List each line of the data in which the string "MealPage" appears.

* * * * * * * * *

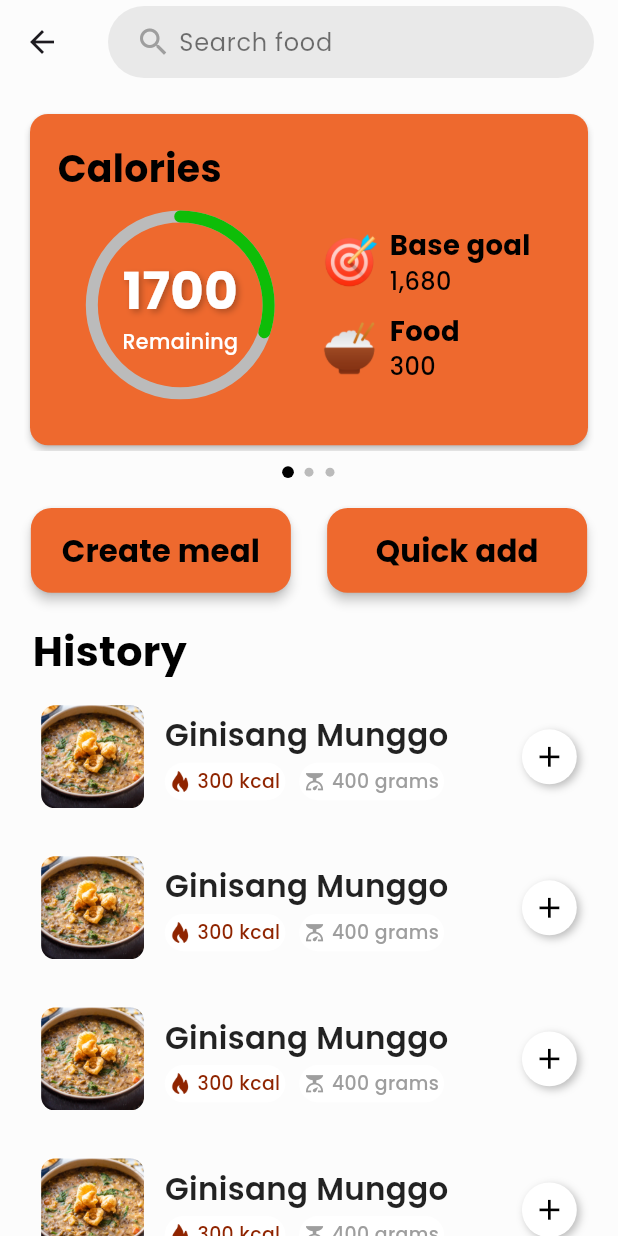
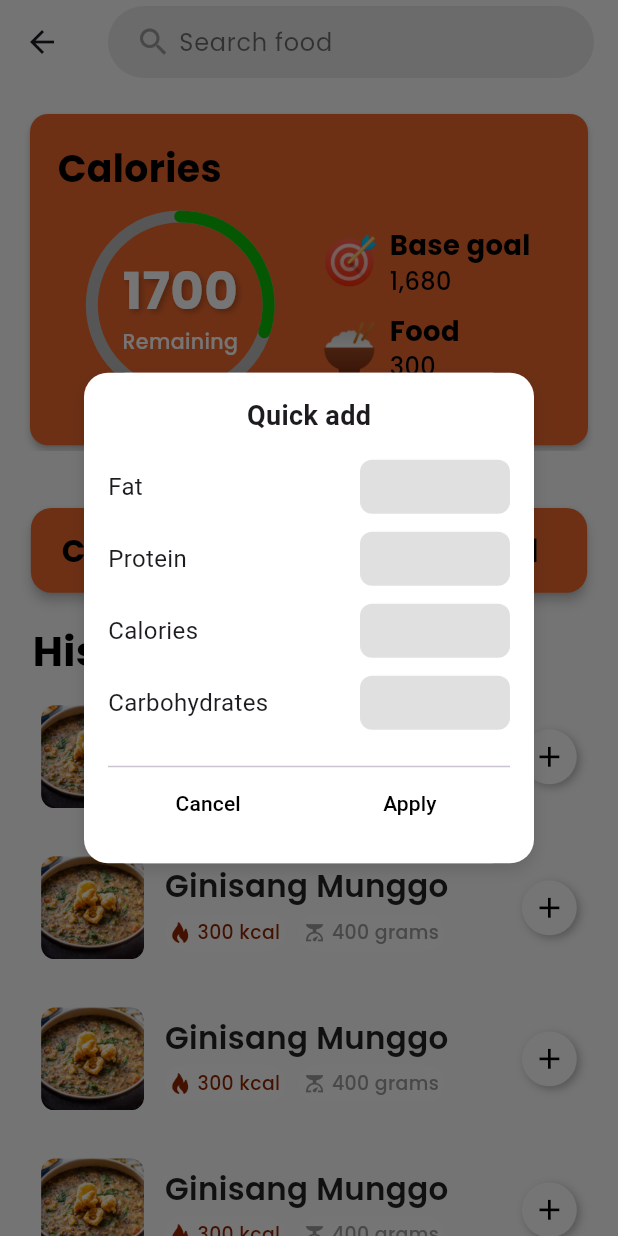
Before and after one commit to andreaBalaba/psb_app, a Flutter app: the MealPage screen opened directly, after a tap on "Quick add", on a phone screen of 412 x 824 dp. Run offline on Flutter 3.47's test engine with Material 3 defaults, Android fonts, the light colour scheme and no system bars; drawn by our look-alikes of percent_indicator, smooth_page_indicator; our stand-ins replace animate_do, camera, cloud_firestore, firebase_auth, firebase_core, fl_chart and 8 more; missing offline and left inert: tflite_v2; accounts and stored records are empty.

Commit message:
added quick meal dialog ui

```diff
--- a/lib/features/meal/screen/meal_page.dart
+++ b/lib/features/meal/screen/meal_page.dart
@@ -93,6 +93,7 @@ class _MealPageState extends State<MealPage>
                 _buildButton(
                   text: "Quick add",
                   onPressed: () {
+                    quickMealDialog();
                     // Action for Quick add
                   },
                 ),
@@ -129,4 +130,116 @@ class _MealPageState extends State<MealPage>
       ),
     );
   }
+
+  quickMealDialog() {
+    showDialog(
+      context: context,
+      builder: (context) {
+        return Dialog(
+          child: Container(
+            width: 300,
+            padding: const EdgeInsets.all(16),
+            decoration: BoxDecoration(
+              color: Colors.white,
+              borderRadius: BorderRadius.circular(16),
+              boxShadow: const [
+                BoxShadow(
+                  color: Colors.black12,
+                  blurRadius: 8,
+                  offset: Offset(0, 4),
+                ),
+              ],
+            ),
+            child: Column(
+              mainAxisSize: MainAxisSize.min,
+              children: [
+                const Text(
+                  'Quick add',
+                  style: TextStyle(
+                    fontSize: 18,
+                    fontWeight: FontWeight.bold,
+                  ),
+                ),
+                const SizedBox(height: 16),
+                const _InputRow(label: 'Fat'),
+                const SizedBox(height: 12),
+                const _InputRow(label: 'Protein'),
+                const SizedBox(height: 12),
+                const _InputRow(label: 'Calories'),
+                const SizedBox(height: 12),
+                const _InputRow(label: 'Carbohydrates'),
+                const SizedBox(height: 24),
+                const Divider(height: 1, thickness: 1),
+                Row(
+                  children: [
+                    Expanded(
+                      child: TextButton(
+                        onPressed: () {
+                          Navigator.pop(context);
+                        },
+                        child: const Text(
+                          'Cancel',
+                          style: TextStyle(
+                            color: Colors.black,
+                            fontWeight: FontWeight.w500,
+                          ),
+                        ),
+                      ),
+                    ),
+                    const VerticalDivider(
+                      width: 1,
+                      thickness: 1,
+                    ),
+                    Expanded(
+                      child: TextButton(
+                        onPressed: () {
+                          Navigator.pop(context);
+                        },
+                        child: const Text(
+                          'Apply',
+                          style: TextStyle(
+                            color: Colors.black,
+                            fontWeight: FontWeight.w500,
+                          ),
+                        ),
+                      ),
+                    ),
+                  ],
+                ),
+              ],
+            ),
+          ),
+        );
+      },
+    );
+  }
 }
+
+class _InputRow extends StatelessWidget {
+  final String label;
+
+  const _InputRow({super.key, required this.label});
+
+  @override
+  Widget build(BuildContext context) {
+    return Row(
+      mainAxisAlignment: MainAxisAlignment.spaceBetween,
+      children: [
+        Text(
+          label,
+          style: const TextStyle(
+            fontSize: 16,
+          ),
+        ),
+        Container(
+          width: 100,
+          height: 36,
+          decoration: BoxDecoration(
+            color: Colors.grey[300],
+            borderRadius: BorderRadius.circular(8),
+          ),
+        ),
+      ],
+    );
+  }
+}
```
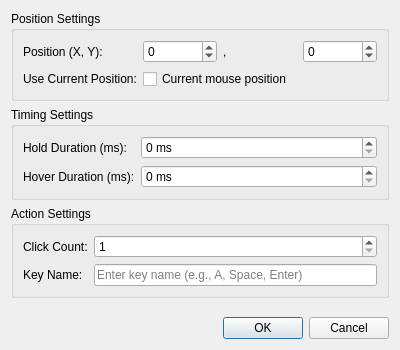
This is additionalsettingsdialog.ui in ilpenSE/autoclicker as Qt 5 draws it before an edit. The edited form follows.
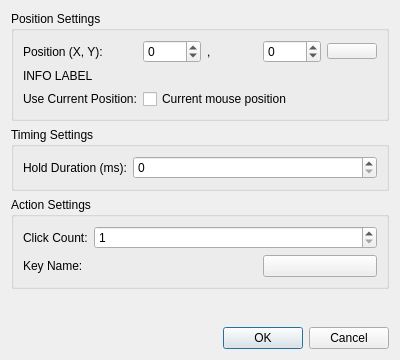
This is the edited form. Icons and pictures are not drawn. Custom widgets are drawn as their Qt base class.

```diff
--- a/additionalsettingsdialog.ui
+++ b/additionalsettingsdialog.ui
@@ -7,7 +7,7 @@
     <x>0</x>
     <y>0</y>
     <width>400</width>
-    <height>350</height>
+    <height>360</height>
    </rect>
   </property>
   <property name="windowTitle">
@@ -59,22 +59,58 @@
           </property>
          </widget>
         </item>
+        <item>
+         <widget class="QPushButton" name="btnRecordPos">
+          <property name="styleSheet">
+           <string notr="true">padding: 0;</string>
+          </property>
+          <property name="text">
+           <string/>
+          </property>
+          <property name="icon">
+           <iconset resource="icons.qrc">
+            <normaloff>:/assets/icons/cursor.svg</normaloff>:/assets/icons/cursor.svg</iconset>
+          </property>
+         </widget>
+        </item>
        </layout>
       </item>
-      <item row="1" column="0">
+      <item row="3" column="0">
        <widget class="QLabel" name="labelCurrentPos">
         <property name="text">
          <string>Use Current Position:</string>
         </property>
        </widget>
       </item>
-      <item row="1" column="1">
+      <item row="3" column="1">
        <widget class="QCheckBox" name="checkBoxCurrentPos">
         <property name="text">
          <string>Current mouse position</string>
         </property>
        </widget>
       </item>
+      <item row="2" column="0" colspan="2">
+       <widget class="QLabel" name="labelPosInfo">
+        <property name="sizePolicy">
+         <sizepolicy hsizetype="Preferred" vsizetype="Fixed">
+          <horstretch>0</horstretch>
+          <verstretch>0</verstretch>
+         </sizepolicy>
+        </property>
+        <property name="maximumSize">
+         <size>
+          <width>16777215</width>
+          <height>16777215</height>
+         </size>
+        </property>
+        <property name="text">
+         <string>INFO LABEL</string>
+        </property>
+        <property name="wordWrap">
+         <bool>true</bool>
+        </property>
+       </widget>
+      </item>
      </layout>
     </widget>
    </item>
@@ -100,28 +136,14 @@
          <number>999999</number>
         </property>
         <property name="suffix">
-         <string> ms</string>
+         <string> </string>
         </property>
-       </widget>
-      </item>
-      <item row="1" column="0">
-       <widget class="QLabel" name="labelHoverDuration">
-        <property name="text">
-         <string>Hover Duration (ms):</string>
-        </property>
-       </widget>
-      </item>
-      <item row="1" column="1">
-       <widget class="QSpinBox" name="spinBoxHoverDuration">
         <property name="minimum">
          <number>0</number>
         </property>
         <property name="maximum">
          <number>999999</number>
         </property>
-        <property name="suffix">
-         <string> ms</string>
-        </property>
        </widget>
       </item>
      </layout>
@@ -153,19 +175,34 @@
         </property>
        </widget>
       </item>
-      <item row="1" column="0">
-       <widget class="QLabel" name="labelKeyName">
-        <property name="text">
-         <string>Key Name:</string>
-        </property>
-       </widget>
-      </item>
-      <item row="1" column="1">
-       <widget class="QLineEdit" name="lineEditKeyName">
-        <property name="placeholderText">
-         <string>Enter key name (e.g., A, Space, Enter)</string>
-        </property>
-       </widget>
+      <item row="1" column="0" colspan="2">
+       <layout class="QHBoxLayout" name="keyLayout">
+        <item>
+         <widget class="QLabel" name="labelKeyName">
+          <property name="text">
+           <string>Key Name:</string>
+          </property>
+         </widget>
+        </item>
+        <item>
+         <widget class="HotkeyLineEdit" name="lineEditKeyName" native="true">
+          <property name="placeholderText" stdset="0">
+           <string>Enter key name (e.g., A, Space, Enter)</string>
+          </property>
+         </widget>
+        </item>
+        <item>
+         <widget class="QPushButton" name="btnSelectKey">
+          <property name="text">
+           <string/>
+          </property>
+          <property name="icon">
+           <iconset resource="icons.qrc">
+            <normaloff>:/assets/icons/select.svg</normaloff>:/assets/icons/select.svg</iconset>
+          </property>
+         </widget>
+        </item>
+       </layout>
       </item>
      </layout>
     </widget>
@@ -195,7 +232,16 @@
    </item>
   </layout>
  </widget>
- <resources/>
+ <customwidgets>
+  <customwidget>
+   <class>HotkeyLineEdit</class>
+   <extends>QWidget</extends>
+   <header>hotkeylineedit.h</header>
+  </customwidget>
+ </customwidgets>
+ <resources>
+  <include location="icons.qrc"/>
+ </resources>
  <connections>
   <connection>
    <sender>buttonBox</sender>
```
Left out of the diff: 44 changed lines with no effect on the pictures.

* * * * * * * * *

- Output for this task -
Before and after one commit to andreaBalaba/psb_app, a Flutter app: the MealPage screen opened directly, after a tap on "Quick add", on a phone screen of 412 x 824 dp. Run offline on Flutter 3.47's test engine with Material 3 defaults, Android fonts, the light colour scheme and no system bars; drawn by our look-alikes of percent_indicator, smooth_page_indicator; our stand-ins replace animate_do, camera, cloud_firestore, firebase_auth, firebase_core, fl_chart and 8 more; missing offline and left inert: tflite_v2; accounts and stored records are empty.
@@ -93,6 +93,7 @@ class _MealPageState extends State<MealPage>
@@ -129,4 +130,116 @@ class _MealPageState extends State<MealPage>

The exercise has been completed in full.